What is Matzah?
Matzah is a cracker-like, unleavened bread made of white flour and water eaten by Jewish people on Passover instead of bread. It is pricked all over and is not given enough time to rise when baked. Indeed the time taken from the moment the flour touches the water until the Matzah enters the oven must not exceed eighteen minutes. The sages concluded that after eighteen minutes the dough ferments making the dough rise and ultimately forbidden to a Jewish person on the festival of Passover.
Leavened products are forbidden on Passover and there is a positive commandment to eat Matzah on the first night of the festival of Passover which falls on the fourteenth day of the Hebrew month of Nissan, during the spring.
What does Matzah symbolize?
- A historical explanation for Matzah is linked to the fact the festival of Passover commemorates the Jewish Exodus from Egypt.

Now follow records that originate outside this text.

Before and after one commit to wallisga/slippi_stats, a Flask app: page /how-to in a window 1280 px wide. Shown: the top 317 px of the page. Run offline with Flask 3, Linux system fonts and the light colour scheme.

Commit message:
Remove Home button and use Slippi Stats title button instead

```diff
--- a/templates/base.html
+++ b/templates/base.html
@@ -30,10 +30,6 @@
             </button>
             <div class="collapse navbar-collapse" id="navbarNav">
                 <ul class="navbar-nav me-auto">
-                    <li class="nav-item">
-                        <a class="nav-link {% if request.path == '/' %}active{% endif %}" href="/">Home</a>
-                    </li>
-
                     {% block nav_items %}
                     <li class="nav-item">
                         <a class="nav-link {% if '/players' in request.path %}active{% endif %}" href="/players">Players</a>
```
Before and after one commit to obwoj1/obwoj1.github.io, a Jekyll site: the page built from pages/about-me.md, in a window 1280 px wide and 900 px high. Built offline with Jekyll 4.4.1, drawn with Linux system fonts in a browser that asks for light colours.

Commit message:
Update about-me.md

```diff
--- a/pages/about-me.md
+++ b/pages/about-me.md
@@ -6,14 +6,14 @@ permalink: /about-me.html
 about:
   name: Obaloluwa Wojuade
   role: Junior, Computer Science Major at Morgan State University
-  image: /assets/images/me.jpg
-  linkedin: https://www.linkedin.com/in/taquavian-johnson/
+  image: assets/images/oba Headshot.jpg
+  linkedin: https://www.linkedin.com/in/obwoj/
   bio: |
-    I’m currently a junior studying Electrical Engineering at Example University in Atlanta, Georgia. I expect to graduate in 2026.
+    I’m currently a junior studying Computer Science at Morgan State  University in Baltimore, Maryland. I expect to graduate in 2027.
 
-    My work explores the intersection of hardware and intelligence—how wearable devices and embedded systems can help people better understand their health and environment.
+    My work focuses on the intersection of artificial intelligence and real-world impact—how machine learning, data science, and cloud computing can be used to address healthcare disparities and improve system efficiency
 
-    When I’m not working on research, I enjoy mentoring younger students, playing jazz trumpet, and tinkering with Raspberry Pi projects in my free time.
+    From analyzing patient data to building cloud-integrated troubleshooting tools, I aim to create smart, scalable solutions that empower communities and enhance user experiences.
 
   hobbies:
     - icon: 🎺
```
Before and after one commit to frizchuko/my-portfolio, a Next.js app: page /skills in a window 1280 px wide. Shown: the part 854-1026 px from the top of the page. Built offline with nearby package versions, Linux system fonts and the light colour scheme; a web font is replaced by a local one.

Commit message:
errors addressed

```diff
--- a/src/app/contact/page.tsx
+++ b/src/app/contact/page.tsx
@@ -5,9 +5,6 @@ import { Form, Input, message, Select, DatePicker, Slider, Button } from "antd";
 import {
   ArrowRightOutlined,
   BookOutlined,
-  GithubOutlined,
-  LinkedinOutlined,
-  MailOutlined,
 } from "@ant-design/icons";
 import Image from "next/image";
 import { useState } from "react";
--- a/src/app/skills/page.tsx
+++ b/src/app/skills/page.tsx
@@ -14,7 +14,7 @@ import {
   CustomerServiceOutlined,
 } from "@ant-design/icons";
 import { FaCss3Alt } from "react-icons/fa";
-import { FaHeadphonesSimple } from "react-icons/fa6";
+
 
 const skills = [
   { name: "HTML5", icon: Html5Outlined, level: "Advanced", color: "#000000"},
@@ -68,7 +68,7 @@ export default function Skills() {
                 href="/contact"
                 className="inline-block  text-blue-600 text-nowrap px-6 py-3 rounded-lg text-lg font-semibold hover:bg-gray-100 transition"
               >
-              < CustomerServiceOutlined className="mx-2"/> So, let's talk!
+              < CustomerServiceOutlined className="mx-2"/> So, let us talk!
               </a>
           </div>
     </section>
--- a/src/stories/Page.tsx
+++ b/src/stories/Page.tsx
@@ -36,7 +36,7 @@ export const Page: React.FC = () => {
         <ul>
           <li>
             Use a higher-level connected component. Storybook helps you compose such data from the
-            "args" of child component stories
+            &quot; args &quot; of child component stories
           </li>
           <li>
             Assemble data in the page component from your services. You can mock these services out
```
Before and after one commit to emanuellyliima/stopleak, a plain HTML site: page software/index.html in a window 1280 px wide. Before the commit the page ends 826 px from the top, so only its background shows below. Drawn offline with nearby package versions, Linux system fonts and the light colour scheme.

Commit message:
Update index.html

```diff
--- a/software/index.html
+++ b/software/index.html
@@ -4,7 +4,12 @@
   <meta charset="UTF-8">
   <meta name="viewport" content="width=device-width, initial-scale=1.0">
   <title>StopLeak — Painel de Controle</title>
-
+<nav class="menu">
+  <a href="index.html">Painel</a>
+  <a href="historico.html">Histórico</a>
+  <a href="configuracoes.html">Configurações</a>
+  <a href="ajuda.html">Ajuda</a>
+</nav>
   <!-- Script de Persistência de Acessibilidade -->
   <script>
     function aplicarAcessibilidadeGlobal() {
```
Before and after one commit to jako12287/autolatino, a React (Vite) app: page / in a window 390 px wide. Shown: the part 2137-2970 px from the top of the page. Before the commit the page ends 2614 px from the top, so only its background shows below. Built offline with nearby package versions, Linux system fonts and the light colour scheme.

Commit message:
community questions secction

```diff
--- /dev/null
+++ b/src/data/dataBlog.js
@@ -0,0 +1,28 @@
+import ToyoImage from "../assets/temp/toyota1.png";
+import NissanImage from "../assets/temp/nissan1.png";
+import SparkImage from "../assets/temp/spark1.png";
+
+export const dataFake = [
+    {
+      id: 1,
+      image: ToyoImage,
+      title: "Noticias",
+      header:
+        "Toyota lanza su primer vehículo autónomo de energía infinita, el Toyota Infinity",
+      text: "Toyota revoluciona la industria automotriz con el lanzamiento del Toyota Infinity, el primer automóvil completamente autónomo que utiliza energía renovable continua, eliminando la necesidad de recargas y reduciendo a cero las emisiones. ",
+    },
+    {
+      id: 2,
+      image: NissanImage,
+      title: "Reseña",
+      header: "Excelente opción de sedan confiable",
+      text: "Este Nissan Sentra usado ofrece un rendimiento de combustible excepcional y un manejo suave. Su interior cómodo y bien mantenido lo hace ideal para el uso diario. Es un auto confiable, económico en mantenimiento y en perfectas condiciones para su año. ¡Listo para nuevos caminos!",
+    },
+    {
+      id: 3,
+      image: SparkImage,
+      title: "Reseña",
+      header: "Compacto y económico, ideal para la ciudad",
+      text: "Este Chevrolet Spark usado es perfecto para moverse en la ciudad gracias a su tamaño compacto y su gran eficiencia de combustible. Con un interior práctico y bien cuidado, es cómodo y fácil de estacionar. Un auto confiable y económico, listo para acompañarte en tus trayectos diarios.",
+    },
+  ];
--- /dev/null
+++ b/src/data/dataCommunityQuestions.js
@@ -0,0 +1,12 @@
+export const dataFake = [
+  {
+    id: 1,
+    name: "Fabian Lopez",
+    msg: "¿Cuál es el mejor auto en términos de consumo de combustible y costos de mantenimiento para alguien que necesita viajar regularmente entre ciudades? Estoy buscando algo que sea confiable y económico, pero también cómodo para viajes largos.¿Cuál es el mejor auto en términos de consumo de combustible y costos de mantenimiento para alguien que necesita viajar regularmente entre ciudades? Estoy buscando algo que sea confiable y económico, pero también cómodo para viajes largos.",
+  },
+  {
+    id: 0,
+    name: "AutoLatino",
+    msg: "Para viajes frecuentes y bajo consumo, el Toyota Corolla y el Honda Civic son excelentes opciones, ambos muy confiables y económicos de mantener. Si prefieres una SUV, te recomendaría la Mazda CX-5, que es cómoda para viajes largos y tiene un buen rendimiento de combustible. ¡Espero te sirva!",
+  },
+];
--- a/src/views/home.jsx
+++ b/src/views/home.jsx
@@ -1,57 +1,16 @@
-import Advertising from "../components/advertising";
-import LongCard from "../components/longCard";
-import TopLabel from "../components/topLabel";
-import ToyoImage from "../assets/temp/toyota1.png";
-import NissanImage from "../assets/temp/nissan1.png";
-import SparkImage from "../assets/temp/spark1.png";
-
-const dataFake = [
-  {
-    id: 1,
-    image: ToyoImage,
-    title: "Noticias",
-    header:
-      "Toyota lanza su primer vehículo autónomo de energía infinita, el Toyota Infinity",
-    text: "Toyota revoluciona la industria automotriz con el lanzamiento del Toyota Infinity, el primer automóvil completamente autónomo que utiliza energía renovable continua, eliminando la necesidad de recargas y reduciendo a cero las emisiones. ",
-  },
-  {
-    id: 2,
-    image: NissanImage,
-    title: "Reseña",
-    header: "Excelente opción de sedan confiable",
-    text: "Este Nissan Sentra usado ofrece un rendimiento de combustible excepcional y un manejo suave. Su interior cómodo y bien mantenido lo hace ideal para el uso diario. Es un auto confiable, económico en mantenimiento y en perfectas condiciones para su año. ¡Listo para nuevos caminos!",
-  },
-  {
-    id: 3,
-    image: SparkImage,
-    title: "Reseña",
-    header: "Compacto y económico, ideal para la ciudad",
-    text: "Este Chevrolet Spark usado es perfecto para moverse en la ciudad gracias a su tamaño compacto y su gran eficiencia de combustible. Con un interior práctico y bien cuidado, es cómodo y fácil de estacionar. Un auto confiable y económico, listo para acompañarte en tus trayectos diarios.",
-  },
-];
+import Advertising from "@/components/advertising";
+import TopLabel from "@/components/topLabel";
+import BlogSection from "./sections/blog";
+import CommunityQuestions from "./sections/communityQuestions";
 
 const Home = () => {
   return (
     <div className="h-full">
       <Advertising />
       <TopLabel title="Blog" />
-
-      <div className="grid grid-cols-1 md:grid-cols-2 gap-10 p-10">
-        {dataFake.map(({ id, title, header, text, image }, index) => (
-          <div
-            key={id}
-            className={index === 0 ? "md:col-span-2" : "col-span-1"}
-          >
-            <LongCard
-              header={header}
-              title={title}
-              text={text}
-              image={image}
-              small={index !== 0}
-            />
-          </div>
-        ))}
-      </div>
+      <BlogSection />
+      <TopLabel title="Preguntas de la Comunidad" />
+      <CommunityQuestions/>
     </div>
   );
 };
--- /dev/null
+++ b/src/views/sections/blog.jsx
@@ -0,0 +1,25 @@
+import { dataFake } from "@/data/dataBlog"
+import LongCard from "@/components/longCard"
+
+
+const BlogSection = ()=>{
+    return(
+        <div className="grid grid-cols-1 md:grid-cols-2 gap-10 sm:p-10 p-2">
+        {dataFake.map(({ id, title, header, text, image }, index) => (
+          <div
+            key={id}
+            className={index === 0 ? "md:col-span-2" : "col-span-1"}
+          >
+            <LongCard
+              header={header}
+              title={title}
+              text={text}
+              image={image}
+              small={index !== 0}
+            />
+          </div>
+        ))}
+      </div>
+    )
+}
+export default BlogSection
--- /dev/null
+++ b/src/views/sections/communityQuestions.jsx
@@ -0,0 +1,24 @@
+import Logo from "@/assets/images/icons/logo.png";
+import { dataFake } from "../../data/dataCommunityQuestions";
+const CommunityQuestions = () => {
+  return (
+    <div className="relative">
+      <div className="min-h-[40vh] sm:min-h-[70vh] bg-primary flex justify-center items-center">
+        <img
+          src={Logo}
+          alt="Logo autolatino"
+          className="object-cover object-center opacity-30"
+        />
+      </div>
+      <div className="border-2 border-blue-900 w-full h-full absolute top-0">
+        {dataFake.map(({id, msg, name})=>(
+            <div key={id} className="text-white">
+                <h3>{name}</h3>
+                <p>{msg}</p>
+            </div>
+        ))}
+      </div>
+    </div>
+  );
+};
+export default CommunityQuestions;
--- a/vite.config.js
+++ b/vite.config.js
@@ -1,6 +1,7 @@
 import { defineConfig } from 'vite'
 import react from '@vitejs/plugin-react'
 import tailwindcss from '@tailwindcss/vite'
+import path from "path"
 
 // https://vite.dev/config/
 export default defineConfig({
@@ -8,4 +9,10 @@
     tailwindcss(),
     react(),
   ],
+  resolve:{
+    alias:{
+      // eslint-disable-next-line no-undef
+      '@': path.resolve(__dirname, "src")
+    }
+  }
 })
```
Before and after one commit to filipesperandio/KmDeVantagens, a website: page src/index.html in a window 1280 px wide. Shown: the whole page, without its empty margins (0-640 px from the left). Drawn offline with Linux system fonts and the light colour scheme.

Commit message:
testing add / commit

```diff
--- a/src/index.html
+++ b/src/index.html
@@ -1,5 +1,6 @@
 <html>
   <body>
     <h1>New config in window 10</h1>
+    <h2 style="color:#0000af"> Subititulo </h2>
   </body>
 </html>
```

As the Jewish people hastened to leave, the bread that they had prepared for the journey didn’t have time to rise, resulting in Matzah.
- Matzah is also regarded as “poor man’s bread”. Despite the fact that the first night of Passover is a remembrance of the redemption from Egypt, the Matzah symbolizes the fact that the Jewish people must never forget their suffering, how it felt to be the underdog. The act of eating Matzah essentially enhances one’s appreciation of freedom.
- Alternatively, Matzah has become a primary symbol of the Seder night (the first night of Passover) since the Paschal lamb offering, the original primary symbol of Passover ceased to exist. The Paschal lamb offering was offered up in the Temple in Jerusalem but since the destruction of the Temple such offerings are forbidden. Indeed, the Afikoman (the last portion of Matzah eaten at the Seder) is eaten in place of the Paschal lamb. The Afikoman is placed in a special case, of which many beautiful examples can be found at our Afikoman covers– product page.
- Matzah undergoes special treatment to ensure there is no leaven. Every Matzah is perforated using an instrument called a reidel. This prevents any rising of the dough. Many view this process as symbolic of the need to eliminate pride and arrogance from our personalities.
- The Matzah on the Seder Table on the first night of Passover is often placed on a specially designated plate or tray that beautifies the ceremony. Click to follow to our Matzah Plates and trays and make this year’s festival that bit more special.